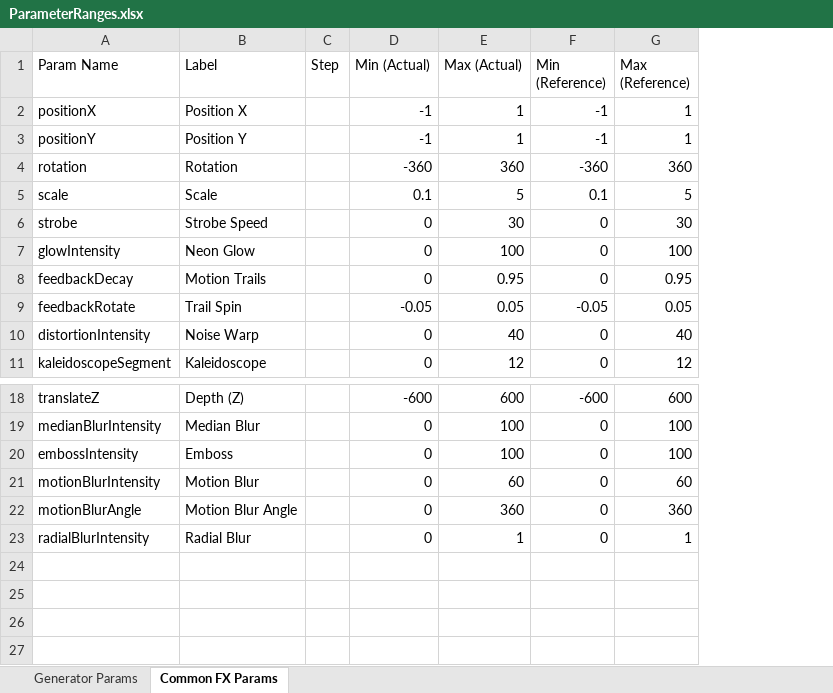
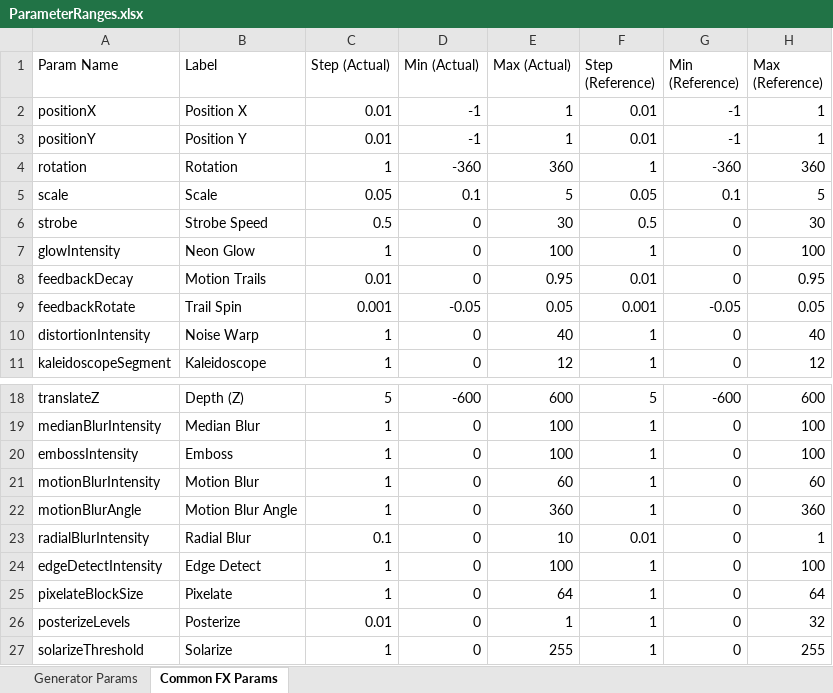
Before and after one commit to NobuoKiyota/MovieCreator, an Excel workbook: Excels/ParameterRanges.xlsx, sheet Common FX Params, drawn as a sheet; only a part is shown, gaps mark what is left out; values as stored, in another font and other column widths than the file's, no borders; removed rows and columns are numbered as before the commit, all else as after; the diff names each change by its address in the sheet, - before the commit and + after, or states it on an @@ line.

Commit message:
Add 4 GIMP-style FX, editable Step in Parameter Ranges editor, and several bug fixes
- New common FX: Posterize, Solarize, Pixelate/Mosaic, Edge Detect (Sobel)
- Parameter Ranges editor: Step (slider increment) now editable alongside
  Min/Max, with live in-app refresh on save (no reload needed)
- Fix search filter in Parameter Ranges editor collapsing rows to 3 lines
  after filtering (explicit display:'grid'/'none' instead of '')
- Fix ParticlesGenerator (Magic Sparks) converging onto fixed paths instead
  of moving independently (per-particle noise offsets + time drift)
- Fix LFO Automation min/max/timePct inputs ignoring an explicit 0 value
  (falsy-zero bug in the change handlers)
- Layers preset import dropdown: replace flat <select> with a collapsible
  accordion picker grouped by generator type, so ~260 presets no longer
  need to be scanned as one long list
- New presets: Lissajous Orbit06, Magic Sparks08, Neon Horizon07

```diff
--- a/Excels/ParameterRanges.xlsx (sheet Common FX Params)
+++ b/Excels/ParameterRanges.xlsx (sheet Common FX Params)
-column C (Step), empty
+column C (Step (Actual)), rows 2-11: 0.01 | 0.01 | 1 | 0.05 | 0.5 | 1 | 0.01 | 0.001 | 1 | 1; rows 18-23: 5 | 1 | 1 | 1 | 1 | 0.1
+column F (Step (Reference)), rows 2-11: 0.01 | 0.01 | 1 | 0.05 | 0.5 | 1 | 0.01 | 0.001 | 1 | 1; rows 18-23: 5 | 1 | 1 | 1 | 1 | 0.01
-E23 (Max (Actual)): 1
+E23 (Max (Actual)): 10
+row 24: edgeDetectIntensity | Edge Detect | 1 | 0 | 100 | 1 | 0 | 100
+row 25: pixelateBlockSize | Pixelate | 1 | 0 | 64 | 1 | 0 | 64
+row 26: posterizeLevels | Posterize | 0.01 | 0 | 1 | 1 | 0 | 32
+row 27: solarizeThreshold | Solarize | 1 | 0 | 255 | 1 | 0 | 255
```
Also changed, not shown: sheet Generator Params, 20 other files.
___
Repeat exactly, and only, the lines from the line containing "- Layers preset" through the last line of the records above, both included.

- Layers preset import dropdown: replace flat <select> with a collapsible
  accordion picker grouped by generator type, so ~260 presets no longer
  need to be scanned as one long list
- New presets: Lissajous Orbit06, Magic Sparks08, Neon Horizon07

```diff
--- a/Excels/ParameterRanges.xlsx (sheet Common FX Params)
+++ b/Excels/ParameterRanges.xlsx (sheet Common FX Params)
-column C (Step), empty
+column C (Step (Actual)), rows 2-11: 0.01 | 0.01 | 1 | 0.05 | 0.5 | 1 | 0.01 | 0.001 | 1 | 1; rows 18-23: 5 | 1 | 1 | 1 | 1 | 0.1
+column F (Step (Reference)), rows 2-11: 0.01 | 0.01 | 1 | 0.05 | 0.5 | 1 | 0.01 | 0.001 | 1 | 1; rows 18-23: 5 | 1 | 1 | 1 | 1 | 0.01
-E23 (Max (Actual)): 1
+E23 (Max (Actual)): 10
+row 24: edgeDetectIntensity | Edge Detect | 1 | 0 | 100 | 1 | 0 | 100
+row 25: pixelateBlockSize | Pixelate | 1 | 0 | 64 | 1 | 0 | 64
+row 26: posterizeLevels | Posterize | 0.01 | 0 | 1 | 1 | 0 | 32
+row 27: solarizeThreshold | Solarize | 1 | 0 | 255 | 1 | 0 | 255
```
Also changed, not shown: sheet Generator Params, 20 other files.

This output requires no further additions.